A few days ago, Michael announced that his Texas shirt had become “short and wide” after a few washings and was donating it to the recycle pile. Of course, upcycling this t-shirt for Hanna was the obivious course of action.

Hanna and I selected New Look Pattern 6814 for the re-make.
So here is Hanna’s first, of hopefully many, Longhorn t-shirts!

This post was shared on Sew Country Chick.

A true mixed bag

This bag incorporates many things I love. The reverse applique is inspired by the techniques in the Alabama Stitch Book. Every part of this purse is sewn by hand. It’s made from recycled T-shirts. The top layer is hand-dyed, the middle layer is a souvenir T-shirt with a kitchy seaside image and the inside layer is a well-loved sweatshirt.


I love to knit and felt. The handles and the bottom are made from felted stash yarn.

Despite the handmade nature of this bag, it is extremely durable and can even be washed!

This bag is for sale on Etsy.

Alabama Chanin tank from souvenir t-shirt

(This post is actually a repost from an old blog of mine, I felt inspired to share this project after reading recent posts from other bloggers sharing Alabama Chanin projects. I have made countless projects from Natalie Chanin’s books over the past few years and have enjoyed using her techniques as springboards for my own adaptations for upcycling t-shirts.)

I found this wonderful XL, souvenir T-shirt from Washington D.C. at my local Goodwill. I thought it would be perfect to make a hand-stitched tank top found in Natalie Chanin’s second book, Alabama Studio Style.
(If you’re interested,

I decided to dye the shirt Orchid because I thought it would contrast nicely with the gold colors in the image.

Next, I cut the pieces out for the fitted tank. I had just enough fabric from the XL T-shirt to squeeze out all the pattern pieces. XXL T-shirts are actually more suitable for this project.

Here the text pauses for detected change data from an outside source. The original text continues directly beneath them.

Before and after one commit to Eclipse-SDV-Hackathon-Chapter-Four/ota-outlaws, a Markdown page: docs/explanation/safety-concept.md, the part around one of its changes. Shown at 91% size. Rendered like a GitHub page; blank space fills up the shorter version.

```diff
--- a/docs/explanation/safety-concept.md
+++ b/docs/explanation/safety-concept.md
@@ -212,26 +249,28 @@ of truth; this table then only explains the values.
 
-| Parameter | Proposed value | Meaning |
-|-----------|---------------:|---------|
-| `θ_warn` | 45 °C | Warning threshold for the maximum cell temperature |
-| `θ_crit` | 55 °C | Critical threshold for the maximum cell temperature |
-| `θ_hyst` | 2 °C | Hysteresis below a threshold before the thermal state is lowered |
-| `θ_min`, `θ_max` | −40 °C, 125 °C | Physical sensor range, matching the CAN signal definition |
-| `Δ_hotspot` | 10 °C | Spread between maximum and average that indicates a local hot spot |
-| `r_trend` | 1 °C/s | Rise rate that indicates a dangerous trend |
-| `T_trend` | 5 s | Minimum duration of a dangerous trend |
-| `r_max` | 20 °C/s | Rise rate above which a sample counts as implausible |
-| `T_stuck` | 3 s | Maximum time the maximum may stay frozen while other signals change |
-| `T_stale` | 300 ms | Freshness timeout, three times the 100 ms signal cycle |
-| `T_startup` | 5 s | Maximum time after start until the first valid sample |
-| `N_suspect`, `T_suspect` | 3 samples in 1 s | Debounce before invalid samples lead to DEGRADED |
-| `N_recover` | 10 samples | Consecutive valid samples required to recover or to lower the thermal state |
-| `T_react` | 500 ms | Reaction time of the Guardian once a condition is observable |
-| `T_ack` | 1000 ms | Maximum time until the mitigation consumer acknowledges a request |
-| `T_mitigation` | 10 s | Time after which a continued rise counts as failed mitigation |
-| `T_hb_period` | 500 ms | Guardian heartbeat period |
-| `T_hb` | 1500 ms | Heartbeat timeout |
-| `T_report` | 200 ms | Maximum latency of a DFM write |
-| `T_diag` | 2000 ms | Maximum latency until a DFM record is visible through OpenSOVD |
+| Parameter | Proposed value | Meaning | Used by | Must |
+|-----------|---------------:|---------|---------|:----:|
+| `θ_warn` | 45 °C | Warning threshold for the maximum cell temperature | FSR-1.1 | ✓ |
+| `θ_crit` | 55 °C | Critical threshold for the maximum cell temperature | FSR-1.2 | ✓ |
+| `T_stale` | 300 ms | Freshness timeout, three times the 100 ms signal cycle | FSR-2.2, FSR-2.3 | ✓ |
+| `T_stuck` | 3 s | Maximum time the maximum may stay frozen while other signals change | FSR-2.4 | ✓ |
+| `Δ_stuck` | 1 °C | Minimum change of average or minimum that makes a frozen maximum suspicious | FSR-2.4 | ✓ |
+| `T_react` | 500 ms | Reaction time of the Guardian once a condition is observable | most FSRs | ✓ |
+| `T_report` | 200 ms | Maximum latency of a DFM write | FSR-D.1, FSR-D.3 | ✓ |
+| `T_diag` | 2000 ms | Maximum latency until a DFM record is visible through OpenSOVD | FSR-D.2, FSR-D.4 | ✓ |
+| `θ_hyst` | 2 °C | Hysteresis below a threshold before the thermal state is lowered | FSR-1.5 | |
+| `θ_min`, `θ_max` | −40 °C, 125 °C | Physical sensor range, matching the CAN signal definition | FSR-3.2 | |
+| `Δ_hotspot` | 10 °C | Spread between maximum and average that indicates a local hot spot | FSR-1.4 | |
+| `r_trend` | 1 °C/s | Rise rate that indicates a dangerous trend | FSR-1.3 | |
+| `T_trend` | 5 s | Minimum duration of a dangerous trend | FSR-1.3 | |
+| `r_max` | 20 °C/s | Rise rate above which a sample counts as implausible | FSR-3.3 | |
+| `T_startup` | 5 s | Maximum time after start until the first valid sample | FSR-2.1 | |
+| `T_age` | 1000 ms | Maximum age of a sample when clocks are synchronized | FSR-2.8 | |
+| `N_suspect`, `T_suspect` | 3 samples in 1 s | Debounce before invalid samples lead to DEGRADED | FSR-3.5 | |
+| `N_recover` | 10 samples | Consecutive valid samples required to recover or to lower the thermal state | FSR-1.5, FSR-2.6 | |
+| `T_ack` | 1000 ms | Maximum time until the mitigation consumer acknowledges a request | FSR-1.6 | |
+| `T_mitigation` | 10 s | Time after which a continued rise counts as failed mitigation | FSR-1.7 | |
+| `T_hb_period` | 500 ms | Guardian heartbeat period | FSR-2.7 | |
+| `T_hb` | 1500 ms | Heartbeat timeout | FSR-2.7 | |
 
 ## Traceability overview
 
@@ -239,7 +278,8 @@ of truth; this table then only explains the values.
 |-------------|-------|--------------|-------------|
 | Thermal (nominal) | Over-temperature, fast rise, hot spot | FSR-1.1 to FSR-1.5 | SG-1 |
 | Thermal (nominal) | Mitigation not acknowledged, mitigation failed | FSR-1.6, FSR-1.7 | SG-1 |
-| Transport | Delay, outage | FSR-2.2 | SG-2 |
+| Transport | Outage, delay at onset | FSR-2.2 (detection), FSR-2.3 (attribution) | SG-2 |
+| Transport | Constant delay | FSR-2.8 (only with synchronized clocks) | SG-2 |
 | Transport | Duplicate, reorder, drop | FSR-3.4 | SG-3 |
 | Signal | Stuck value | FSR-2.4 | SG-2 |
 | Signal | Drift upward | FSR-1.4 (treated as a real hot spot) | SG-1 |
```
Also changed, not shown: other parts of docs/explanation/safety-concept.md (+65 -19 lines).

The entire garment is hand-stitched. I settle in on the couch and get myself in a mediative state of mind when I’m ready to begin stitching. I decided to use red thread for the seams and gold thread for the neckline and armholes. I always use contrasting thread on these projects as the hand-stitching is part of the design, and should be featured rather than blended in.

Here’s the finished tank. My favorite model wasn’t around for me to photograph for this post.

This post was shared on Sew Country Chick.

Stretch-n-Sew skills for sewing contest

I know a lot of people are afraid to sew on knits. I am a child of the Stretch-n-Sew era. My mom was a big fan and shared all the great techniques for sewing on knits with me. I was excited when I ran across this sewing contest sponsored by Girl Charlee. The contest was to make something from their Black and White Chevron fabric.

Here’s what I made.
The pattern is Burda 7817. It is trimmed with scraps of recycled T-shirts that I dye. The model, of course, is my daughter Hanna.

This was shared on Sew County Chick.

Grungy t-shirts become beautiful little bag

I’m currently working on my inventory for my Summer’s Coming Open House. I thought a little bag made from tie-dyed, recycled T-shirt yarn would be a great addition to my collection. I had quite a stash of dyed pieces made from very worn, white T-shirts donated to me by my son.

My project started like this.



In progress, it looked like this.



Finished, it looks like this.



It’s has a silk lining.



Now my son’s upcycled T-shirts sit happily on my happily on my daughter’s hip!


Hip enough for Hanna

I’ve still been having lots of fun dyeing old white t-shirts and thought I’d design a little shoulder satchel that both teenagers and adults might like. So here is my 6 1/2″ x 6 1/2″ satchel that is made from three layers of hand-dyed, recycled, t-shirt fabric.


The bag is lined with a solid teal, recycled fabric and it has a velcro closure. The 52″ strap is a 1/4″ genuine leather lace from Tandy Leather Factory.


It hits the hip perfectly when worned diagonally on the shoulder.


This mini satchel can be purchased on Etsy.